Tally every line of the listing below that holds "notebook", then give the tally alone.

§ **THE DATA**:
━━━━━━━━━━━━━━━━━━━━━━━━━━━━━━
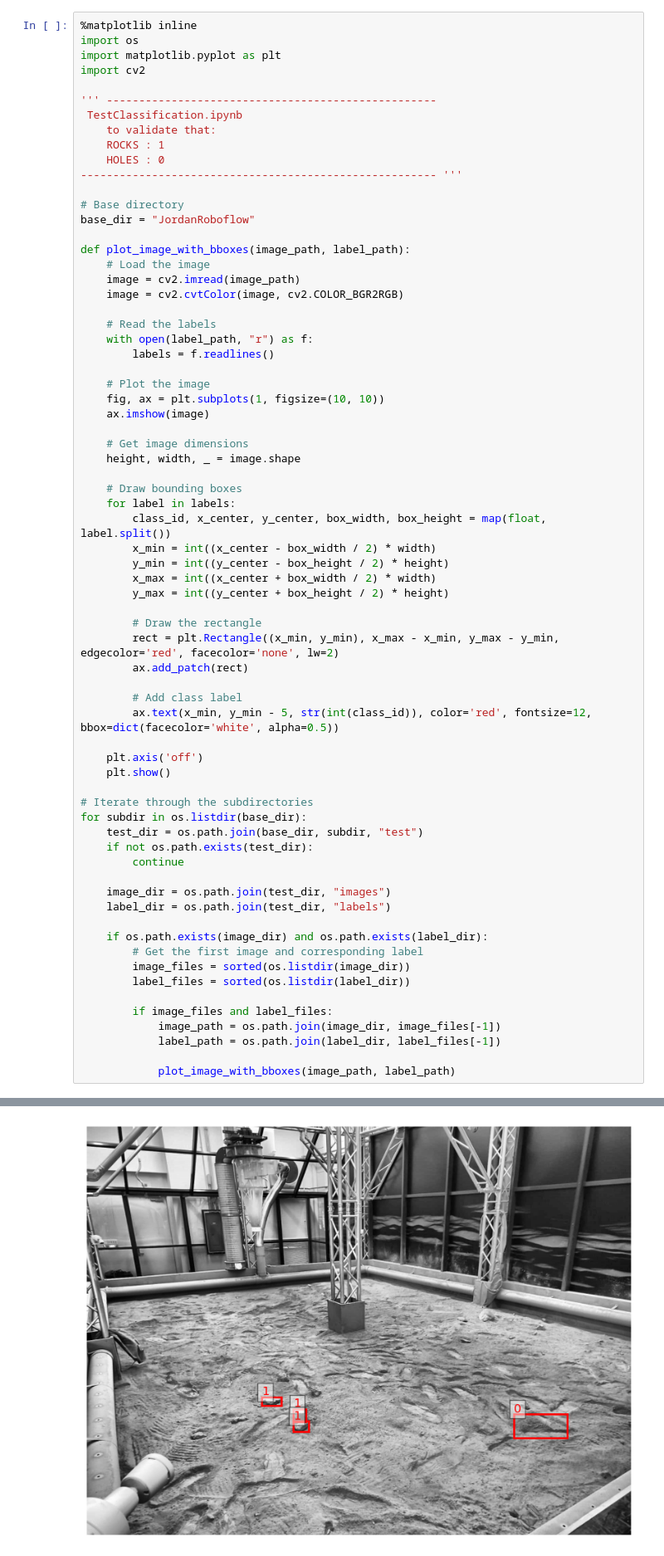
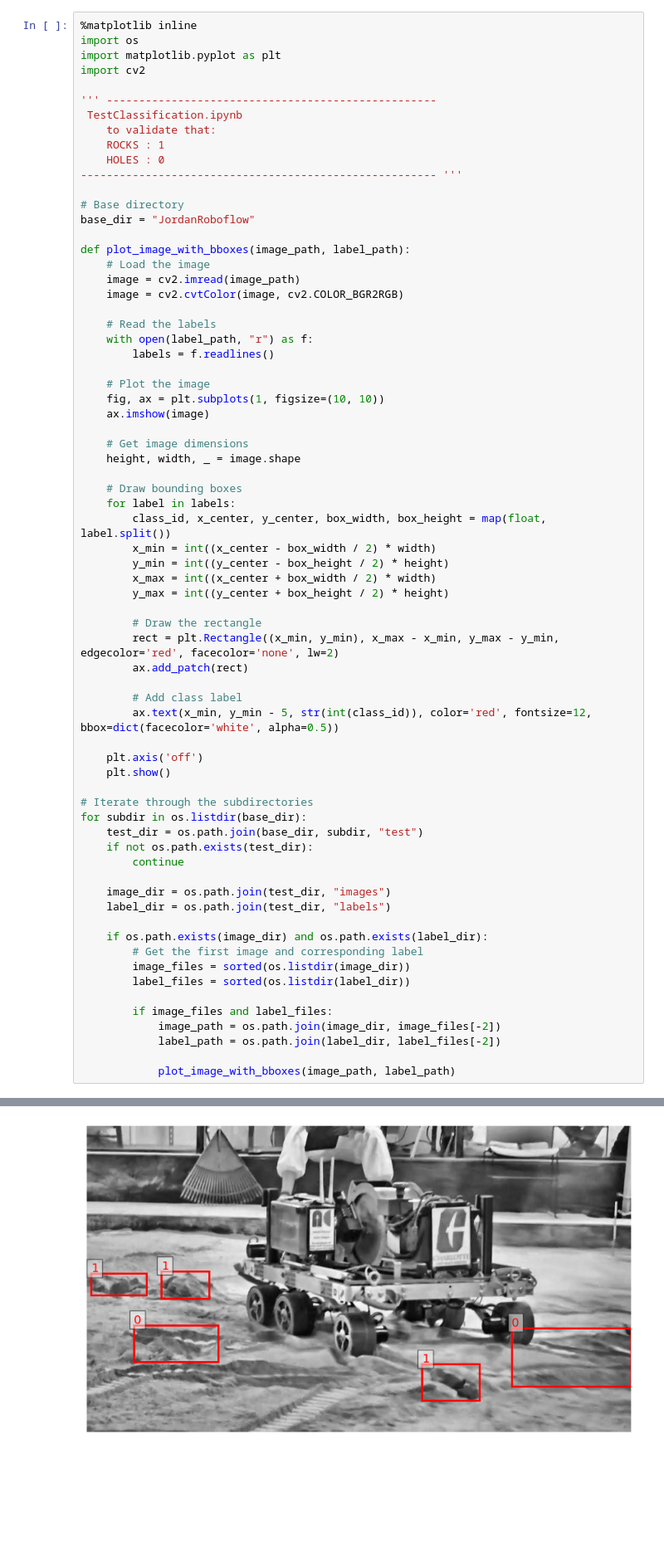
Before and after one commit to ssulunabotics/ObjectDetection, a Jupyter notebook: Data/TestClassification.ipynb, the cells around one changed output, grey strips where cells are left out. Shown at 83% size. Drawn from its saved outputs; the diff is of its cells as text; blank space fills up the shorter version.

```diff
--- a/Data/TestClassification.ipynb
+++ b/Data/TestClassification.ipynb
@@ -63,8 +63,8 @@ for subdir in os.listdir(base_dir):
         label_files = sorted(os.listdir(label_dir))
 
         if image_files and label_files:
-            image_path = os.path.join(image_dir, image_files[-1])
-            label_path = os.path.join(label_dir, label_files[-1])
+            image_path = os.path.join(image_dir, image_files[-2])
+            label_path = os.path.join(label_dir, label_files[-2])
 
             plot_image_with_bboxes(image_path, label_path)
 # %% [output]
@@ -74 +74 @@ for subdir in os.listdir(base_dir):
-[figure, old version]
+[figure, new version]
```
Also changed, not shown: parts of 1 cell of this notebook, 11 other files.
━━━━━━━━━━━━━━━━━━━━━━━━━━━━━━
§ **TASK RESULT**: 2